All the best,
For information about subscribing to the email or RSS feed for this site, click on IsbellOnline News.
I posted a web page titled Terminal Illness in 2012 that unpacked 2 concepts that help people with a terminal illness, and their caregivers, deal with this situation. Then in January 2014 my mother passed away and I had the blessing of spending the last couple of weeks with her. From this experience I have added 4 more resources to the earlier web page:
You could have had the same 6%/year return from a low-fee generic mutual fund - indeed, data suggests you are more likely to get a higher return than from a manager. Anyway, you could have used mutual funds with a 0.25%/year expense ratio. In that case, you would have $930,000 in your retirement account.

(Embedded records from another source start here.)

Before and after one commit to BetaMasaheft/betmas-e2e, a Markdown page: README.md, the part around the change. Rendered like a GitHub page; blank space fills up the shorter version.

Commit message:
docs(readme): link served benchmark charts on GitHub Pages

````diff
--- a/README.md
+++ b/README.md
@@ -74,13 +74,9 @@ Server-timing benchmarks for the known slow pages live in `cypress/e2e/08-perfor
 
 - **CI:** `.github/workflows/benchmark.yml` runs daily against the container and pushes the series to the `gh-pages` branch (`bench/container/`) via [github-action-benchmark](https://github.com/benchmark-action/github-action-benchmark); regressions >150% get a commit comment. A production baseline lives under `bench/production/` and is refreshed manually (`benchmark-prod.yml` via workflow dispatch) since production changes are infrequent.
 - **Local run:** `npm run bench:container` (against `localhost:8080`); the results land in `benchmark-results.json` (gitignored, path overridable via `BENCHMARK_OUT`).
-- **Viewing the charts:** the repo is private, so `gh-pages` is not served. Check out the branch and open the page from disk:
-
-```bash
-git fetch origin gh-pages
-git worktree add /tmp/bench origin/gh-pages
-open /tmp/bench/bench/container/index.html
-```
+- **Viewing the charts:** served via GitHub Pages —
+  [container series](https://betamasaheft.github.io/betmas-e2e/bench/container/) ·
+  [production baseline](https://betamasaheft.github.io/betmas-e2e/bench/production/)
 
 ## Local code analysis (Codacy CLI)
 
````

The Money article (March, 2015) is by Robert Zagunis, who attributed the math to Jordan Ellenberg, author of How Not to be Wrong. Zagunis suggests that his readers go to bankrate.com and run the numbers themselves. So I went to bankrate.com and in the search window typed: Mutual Fund Fees Calculator. It popped up and I plugged in some numbers. That's the source for the graphic on this page (just click to enlarge). Better yet, go to bankrate.com and run your own numbers.
For more on how your investments leak away and what to do about it, click on Reduce Portfolio Leaks.

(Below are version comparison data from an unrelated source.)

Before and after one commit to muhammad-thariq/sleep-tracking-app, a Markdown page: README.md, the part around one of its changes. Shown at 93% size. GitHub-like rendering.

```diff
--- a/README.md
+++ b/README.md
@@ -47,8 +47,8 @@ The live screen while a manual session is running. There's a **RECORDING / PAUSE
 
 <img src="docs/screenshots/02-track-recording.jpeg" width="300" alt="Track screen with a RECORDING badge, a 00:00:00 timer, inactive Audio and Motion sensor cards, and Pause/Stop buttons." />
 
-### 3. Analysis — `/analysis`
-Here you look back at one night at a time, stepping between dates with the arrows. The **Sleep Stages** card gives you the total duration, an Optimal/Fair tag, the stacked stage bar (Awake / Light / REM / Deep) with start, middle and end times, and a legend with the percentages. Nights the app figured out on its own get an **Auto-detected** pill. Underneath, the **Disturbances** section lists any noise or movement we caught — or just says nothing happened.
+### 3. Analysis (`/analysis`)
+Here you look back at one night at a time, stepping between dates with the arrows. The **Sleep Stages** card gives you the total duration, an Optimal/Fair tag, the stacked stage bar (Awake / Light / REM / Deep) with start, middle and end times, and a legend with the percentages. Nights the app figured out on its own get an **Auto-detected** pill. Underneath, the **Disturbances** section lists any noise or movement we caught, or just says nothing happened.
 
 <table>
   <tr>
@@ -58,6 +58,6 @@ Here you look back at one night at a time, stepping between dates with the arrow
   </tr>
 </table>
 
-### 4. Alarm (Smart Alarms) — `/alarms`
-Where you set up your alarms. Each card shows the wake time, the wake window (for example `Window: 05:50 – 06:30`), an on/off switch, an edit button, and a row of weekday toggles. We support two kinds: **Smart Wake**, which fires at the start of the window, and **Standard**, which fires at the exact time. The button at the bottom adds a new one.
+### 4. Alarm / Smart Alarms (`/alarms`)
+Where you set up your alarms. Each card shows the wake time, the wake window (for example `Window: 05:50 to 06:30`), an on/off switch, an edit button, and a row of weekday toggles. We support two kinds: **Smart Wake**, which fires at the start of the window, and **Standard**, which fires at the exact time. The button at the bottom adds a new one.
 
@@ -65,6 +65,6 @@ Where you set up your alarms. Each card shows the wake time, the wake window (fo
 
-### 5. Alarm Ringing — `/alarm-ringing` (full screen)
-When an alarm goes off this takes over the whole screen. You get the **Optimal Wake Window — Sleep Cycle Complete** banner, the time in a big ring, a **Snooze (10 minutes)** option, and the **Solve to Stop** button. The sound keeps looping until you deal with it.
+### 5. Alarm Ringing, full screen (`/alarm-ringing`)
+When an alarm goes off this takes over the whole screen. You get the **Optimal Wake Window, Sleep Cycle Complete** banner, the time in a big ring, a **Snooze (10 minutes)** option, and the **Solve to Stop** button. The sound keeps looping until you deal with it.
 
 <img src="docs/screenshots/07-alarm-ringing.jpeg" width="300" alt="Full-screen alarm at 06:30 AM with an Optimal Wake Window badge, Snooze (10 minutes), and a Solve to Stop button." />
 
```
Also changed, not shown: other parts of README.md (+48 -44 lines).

All the best,
God used the granite structure, and the 10 steps leading up to the sanctuary to teach a young girl about his stability, strength, and massiveness. Once inside, beautiful stained glass windows, illustrating stories of Jesus, revealed God's loving heart as he came to live among us.
Last fall we learned that the church was scheduled for demolition, so Robin went into action and purchased the windows. Now crated and stored in a warehouse in Minnesota, they are waiting for a church or Christian university purchase them as a way for God to enlighten their building or campus. For more on Robin's story and the windows themselves, click on Church Windows.
During the accumulation years, most of us routinely reinvest all dividends and capital gain distributions back into the investment that generated them. This is smart and results in a fast growing portfolio. In taxable accounts, this results in annual taxes as triggered by the 1099's we receive each January. So far, so good.
Then in retirement many of us hit a point where we need to extract a stream money from our taxable account. So we periodically sell shares - while continuing to reinvest distributions! This means we now we have 2 taxable things going on, the taxation on the reinvested distributions AND the capital gains taxation due to the shares we sell to generate living money!
There is a better way: stop reinvesting distributions and start diverting this stream of money into a money market fund or your checking account - and use it. You pay taxes on this distribution stream every year, whether you reinvest it or use spend it. So spend from the stream of distributions before selling shares.
I've added this concept to both Mutual Fund Distributions and Taxation (a refresher on what all those 1099's mean), and also to Retirement Funding (some advice on how to fund your retirement). Indeed, I've just revised both pages enough that even if you saw them a year ago when I posted them, they're worth another look.
All the best, Tim